The new launch date would be "later in 2016". A priority was to make sure the payroll and rostering system was robust and could meet future demands, Mr Johnson said.

"It was decided that a prudent step would be to extend the project timeline to make sure we get it right for all our staff."

Asked if the total budget was now expected to increase, and by how much, Mr Johnson said police continued to monitor costs but could not comment further at this stage.

"Any changes to the project costs will be met from within existing Police baseline."

The Treasury is monitoring the HRMIS as part of its work overseeing the Government's 38 riskiest projects, which together total $20.5 billion.

In December, it released a report that rated the project as "amber/red", meaning delivery against budget and schedule was in doubt.

Mike Johnson, executive support officer to the Human Resources Management Information System project. Photo / Warren Buckland
Mike Johnson, executive support officer to the Human Resources Management Information System project. Photo / Warren Buckland

"Costs have risen by $10 million [29 per cent] and the project is unlikely to be delivered within its total appropriated costs of $56.2 million," the report noted.

Labour's police spokesman Stuart Nash said embarking on the payroll overhaul was questionable at a time when frontline resourcing was under pressure.

A spokeswoman for Ms Collins said the project was complex and had clearly experienced some issues.

However, if more money was needed those costs would be met from within Police baselines.

The police payroll system is the latest Government IT project to experience problems. The Education Ministry's new Novopay payroll system led to widespread pay errors for school staff. Eventually taken over by the Government, it cost an extra $45 million.

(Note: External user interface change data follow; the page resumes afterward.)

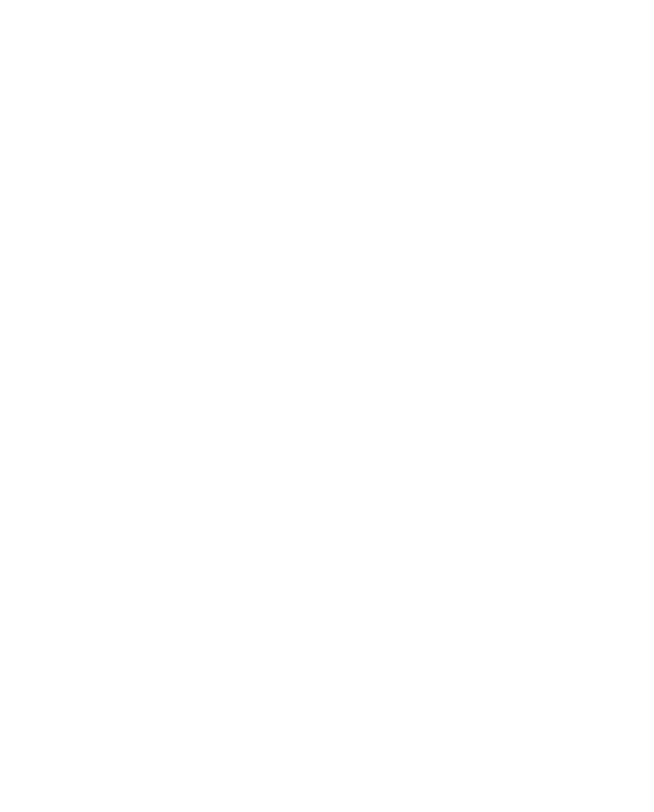
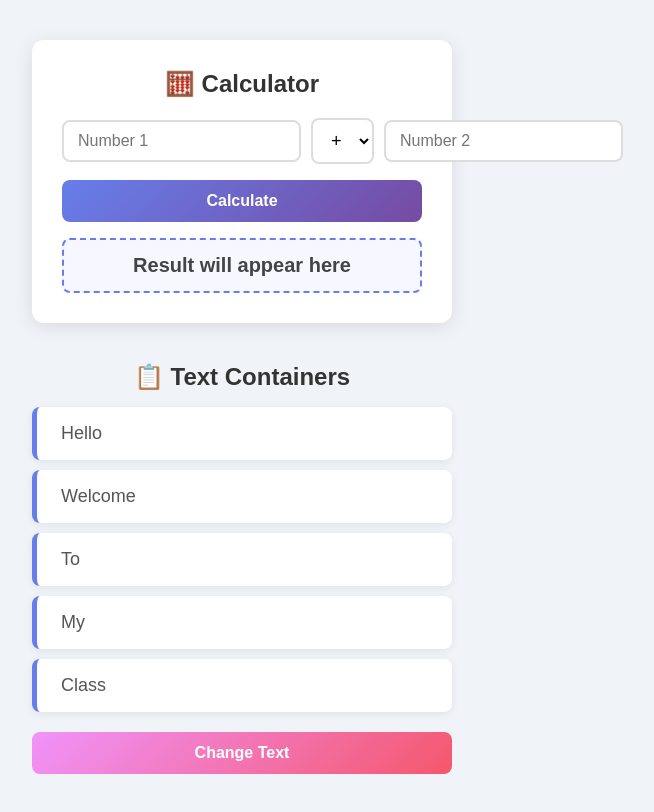
Before and after one commit to acciojob/Operators-zapshooter, a website: page main.html in a window 1280 px wide. Shown: the whole page, without its empty margins (398-1052 px from the left). Drawn offline with Linux system fonts and the light colour scheme.

Commit message:
created a submission

```diff
--- a/main.html
+++ b/main.html
@@ -1,16 +1,144 @@
 <!DOCTYPE html>
+<html>
+<head>
+  <link rel="stylesheet" href="styles.css">
+  <style>
+    * { box-sizing: border-box; margin: 0; padding: 0; }
+    body {
+      font-family: sans-serif;
+      background: #f0f4f8;
+      min-height: 100vh;
+      padding: 40px 20px;
+    }
+    .calculator {
+      background: white;
+      border-radius: 12px;
+      padding: 30px;
+      max-width: 420px;
+      margin: 0 auto 40px;
+      box-shadow: 0 4px 20px rgba(0,0,0,0.1);
+    }
+    .calculator h2 {
+      margin-bottom: 20px;
+      color: #333;
+      text-align: center;
+    }
+    .input-row {
+      display: flex;
+      align-items: center;
+      gap: 10px;
+      margin-bottom: 16px;
+    }
+    .input-row input {
+      flex: 1;
+      padding: 10px 14px;
+      border: 2px solid #ddd;
+      border-radius: 8px;
+      font-size: 16px;
+      outline: none;
+      transition: border-color 0.2s;
+    }
+    .input-row input:focus { border-color: #667eea; }
+    .input-row select {
+      padding: 10px 14px;
+      border: 2px solid #ddd;
+      border-radius: 8px;
+      font-size: 18px;
+      background: white;
+      cursor: pointer;
+      outline: none;
+    }
+    #calculate {
+      width: 100%;
+      padding: 12px;
+      background: linear-gradient(135deg, #667eea, #764ba2);
+      color: white;
+      border: none;
+      border-radius: 8px;
+      font-size: 16px;
+      font-weight: bold;
+      cursor: pointer;
+      transition: opacity 0.2s;
+    }
+    #calculate:hover { opacity: 0.9; }
+    #result {
+      margin-top: 16px;
+      padding: 14px;
+      background: #f7f7ff;
+      border: 2px dashed #667eea;
+      border-radius: 8px;
+      text-align: center;
+      font-size: 20px;
+      font-weight: bold;
+      color: #444;
+      min-height: 50px;
+    }
+    .text-section {
+      max-width: 420px;
+      margin: 0 auto;
+    }
+    .text-section h2 {
+      text-align: center;
+      margin-bottom: 16px;
+      color: #333;
+    }
+    .division {
+      background: white;
+      border-radius: 8px;
+      padding: 16px 24px;
+      margin-bottom: 10px;
+      font-size: 18px;
+      color: #555;
+      box-shadow: 0 2px 8px rgba(0,0,0,0.07);
+      border-left: 5px solid #667eea;
+      transition: all 0.3s ease;
+    }
+    #change_text {
+      width: 100%;
+      padding: 12px;
+      margin-top: 10px;
+      background: linear-gradient(135deg, #f093fb, #f5576c);
+      color: white;
+      border: none;
+      border-radius: 8px;
+      font-size: 16px;
+      font-weight: bold;
+      cursor: pointer;
+      transition: opacity 0.2s;
+    }
+    #change_text:hover { opacity: 0.9; }
+  </style>
+</head>
+<body>
 
-<html>
+  <!-- ── Calculator Section ── -->
+  <div class="calculator">
+    <h2>🧮 Calculator</h2>
+    <div class="input-row">
+      <input type="number" id="num1" placeholder="Number 1" />
+      <select id="operator">
+        <option value="+">+</option>
+        <option value="-">−</option>
+        <option value="*">×</option>
+        <option value="/">÷</option>
+      </select>
+      <input type="number" id="num2" placeholder="Number 2" />
+    </div>
+    <button id="calculate">Calculate</button>
+    <div id="result">Result will appear here</div>
+  </div>
 
-<head>
-	<link rel="stylesheet" href="styles.css">
-</head>
+  <!-- ── Text Section ── -->
+  <div class="text-section">
+    <h2>📋 Text Containers</h2>
+    <div class="division">Hello</div>
+    <div class="division">Welcome</div>
+    <div class="division">To</div>
+    <div class="division">My</div>
+    <div class="division">Class</div>
+    <button id="change_text">Change Text</button>
+  </div>
 
-<body>
-	<!-- the entire body must be written by student -->
-    <script type="text/javascript" src="./script.js">
-</script>
-
+  <script type="text/javascript" src="./script.js"></script>
 </body>
-
 </html>
--- a/script.js
+++ b/script.js
@@ -1 +1,53 @@
 //your JS code here. If required.
+// ── Calculator Logic ──────────────────────────────────────────
+document.getElementById('calculate').addEventListener('click', () => {
+  const num1     = parseFloat(document.getElementById('num1').value);
+  const num2     = parseFloat(document.getElementById('num2').value);
+  const operator = document.getElementById('operator').value;
+  const resultEl = document.getElementById('result');
+
+  // Validate inputs
+  if (isNaN(num1) || isNaN(num2)) {
+    resultEl.textContent = '⚠️ Please enter both numbers!';
+    return;
+  }
+
+  let result;
+
+  switch (operator) {
+    case '+': result = num1 + num2;               break;
+    case '-': result = num1 - num2;               break;
+    case '*': result = num1 * num2;               break;
+    case '/':
+      if (num2 === 0) {
+        resultEl.textContent = '⚠️ Cannot divide by zero!';
+        return;
+      }
+      result = num1 / num2;
+      break;
+  }
+
+  resultEl.textContent = `${num1} ${operator} ${num2} = ${result}`;
+});
+
+
+// ── Text Toggle Logic ─────────────────────────────────────────
+const originalTexts = ['Hello', 'Welcome', 'To', 'My',  'Class'];
+const changedTexts  = ['Bye',   'Good Bye','To', 'Your', 'Class'];
+
+let isChanged = false;
+
+document.getElementById('change_text').addEventListener('click', () => {
+  const divisions = document.querySelectorAll('.division');
+  const textSet   = isChanged ? originalTexts : changedTexts;
+
+  divisions.forEach((div, i) => {
+    div.textContent = textSet[i];
+  });
+
+  // Toggle button label to reflect next action
+  document.getElementById('change_text').textContent
+    = isChanged ? 'Change Text' : 'Reset Text';
+
+  isChanged = !isChanged;
+});
```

Technical changes to implement child support reforms cost tens of millions of dollars more than originally estimated, and efforts to merge the computer systems of Customs and the Ministry for Primary Industries is almost $30 million over the initial budget.